GIVEN ENTRIES:
= = = = =
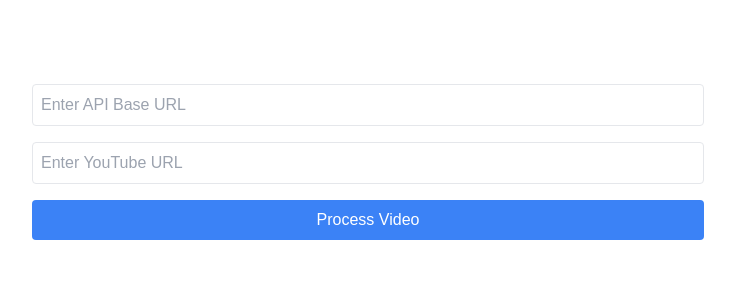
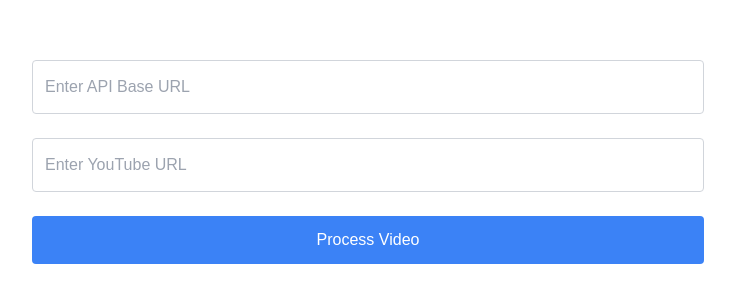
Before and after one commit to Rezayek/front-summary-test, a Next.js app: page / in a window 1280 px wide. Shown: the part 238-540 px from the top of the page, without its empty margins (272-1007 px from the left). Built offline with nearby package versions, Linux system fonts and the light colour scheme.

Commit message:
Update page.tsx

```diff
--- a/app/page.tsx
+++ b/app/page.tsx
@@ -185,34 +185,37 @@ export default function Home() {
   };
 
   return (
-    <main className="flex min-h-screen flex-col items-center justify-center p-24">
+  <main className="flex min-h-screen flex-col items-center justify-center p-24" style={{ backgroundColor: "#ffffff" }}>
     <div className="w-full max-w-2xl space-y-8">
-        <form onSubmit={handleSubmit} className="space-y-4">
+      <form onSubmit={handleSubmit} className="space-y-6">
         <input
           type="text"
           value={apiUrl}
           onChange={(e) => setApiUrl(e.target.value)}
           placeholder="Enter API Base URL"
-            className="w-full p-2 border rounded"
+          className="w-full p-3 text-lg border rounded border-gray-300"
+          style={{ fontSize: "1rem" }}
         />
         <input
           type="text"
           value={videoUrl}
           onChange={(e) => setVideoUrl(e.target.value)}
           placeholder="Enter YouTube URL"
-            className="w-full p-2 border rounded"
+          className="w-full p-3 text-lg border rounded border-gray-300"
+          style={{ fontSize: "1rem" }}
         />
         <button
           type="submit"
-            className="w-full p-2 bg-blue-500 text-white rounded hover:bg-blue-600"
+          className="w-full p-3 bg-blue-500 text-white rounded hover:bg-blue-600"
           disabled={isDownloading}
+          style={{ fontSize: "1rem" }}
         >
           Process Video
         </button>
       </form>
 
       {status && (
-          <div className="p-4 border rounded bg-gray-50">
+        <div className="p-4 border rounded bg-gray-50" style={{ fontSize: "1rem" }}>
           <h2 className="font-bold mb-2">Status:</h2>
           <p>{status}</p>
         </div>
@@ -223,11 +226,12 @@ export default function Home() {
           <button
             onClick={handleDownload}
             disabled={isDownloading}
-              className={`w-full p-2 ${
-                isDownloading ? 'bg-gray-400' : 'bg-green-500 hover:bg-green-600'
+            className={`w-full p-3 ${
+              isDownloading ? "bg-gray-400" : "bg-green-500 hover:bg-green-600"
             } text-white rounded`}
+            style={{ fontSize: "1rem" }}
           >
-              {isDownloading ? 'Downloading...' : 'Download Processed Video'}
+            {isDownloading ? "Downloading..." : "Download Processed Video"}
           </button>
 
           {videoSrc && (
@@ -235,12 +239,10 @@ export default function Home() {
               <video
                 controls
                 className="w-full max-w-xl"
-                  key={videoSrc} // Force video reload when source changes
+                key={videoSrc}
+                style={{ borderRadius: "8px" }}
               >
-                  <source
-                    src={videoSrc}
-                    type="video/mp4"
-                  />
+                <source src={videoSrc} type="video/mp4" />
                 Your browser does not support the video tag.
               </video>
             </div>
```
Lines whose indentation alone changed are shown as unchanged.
= = = = =
ABOUT THIS TASK:
The listing above should be repeated word for word, with every image left out.

SOLUTION TO THIS PROBLEM:
Before and after one commit to Rezayek/front-summary-test, a Next.js app: page / in a window 1280 px wide. Shown: the part 238-540 px from the top of the page, without its empty margins (272-1007 px from the left). Built offline with nearby package versions, Linux system fonts and the light colour scheme.

Commit message:
Update page.tsx

```diff
--- a/app/page.tsx
+++ b/app/page.tsx
@@ -185,34 +185,37 @@ export default function Home() {
   };
 
   return (
-    <main className="flex min-h-screen flex-col items-center justify-center p-24">
+  <main className="flex min-h-screen flex-col items-center justify-center p-24" style={{ backgroundColor: "#ffffff" }}>
     <div className="w-full max-w-2xl space-y-8">
-        <form onSubmit={handleSubmit} className="space-y-4">
+      <form onSubmit={handleSubmit} className="space-y-6">
         <input
           type="text"
           value={apiUrl}
           onChange={(e) => setApiUrl(e.target.value)}
           placeholder="Enter API Base URL"
-            className="w-full p-2 border rounded"
+          className="w-full p-3 text-lg border rounded border-gray-300"
+          style={{ fontSize: "1rem" }}
         />
         <input
           type="text"
           value={videoUrl}
           onChange={(e) => setVideoUrl(e.target.value)}
           placeholder="Enter YouTube URL"
-            className="w-full p-2 border rounded"
+          className="w-full p-3 text-lg border rounded border-gray-300"
+          style={{ fontSize: "1rem" }}
         />
         <button
           type="submit"
-            className="w-full p-2 bg-blue-500 text-white rounded hover:bg-blue-600"
+          className="w-full p-3 bg-blue-500 text-white rounded hover:bg-blue-600"
           disabled={isDownloading}
+          style={{ fontSize: "1rem" }}
         >
           Process Video
         </button>
       </form>
 
       {status && (
-          <div className="p-4 border rounded bg-gray-50">
+        <div className="p-4 border rounded bg-gray-50" style={{ fontSize: "1rem" }}>
           <h2 className="font-bold mb-2">Status:</h2>
           <p>{status}</p>
         </div>
@@ -223,11 +226,12 @@ export default function Home() {
           <button
             onClick={handleDownload}
             disabled={isDownloading}
-              className={`w-full p-2 ${
-                isDownloading ? 'bg-gray-400' : 'bg-green-500 hover:bg-green-600'
+            className={`w-full p-3 ${
+              isDownloading ? "bg-gray-400" : "bg-green-500 hover:bg-green-600"
             } text-white rounded`}
+            style={{ fontSize: "1rem" }}
           >
-              {isDownloading ? 'Downloading...' : 'Download Processed Video'}
+            {isDownloading ? "Downloading..." : "Download Processed Video"}
           </button>
 
           {videoSrc && (
@@ -235,12 +239,10 @@ export default function Home() {
               <video
                 controls
                 className="w-full max-w-xl"
-                  key={videoSrc} // Force video reload when source changes
+                key={videoSrc}
+                style={{ borderRadius: "8px" }}
               >
-                  <source
-                    src={videoSrc}
-                    type="video/mp4"
-                  />
+                <source src={videoSrc} type="video/mp4" />
                 Your browser does not support the video tag.
               </video>
             </div>
```
Lines whose indentation alone changed are shown as unchanged.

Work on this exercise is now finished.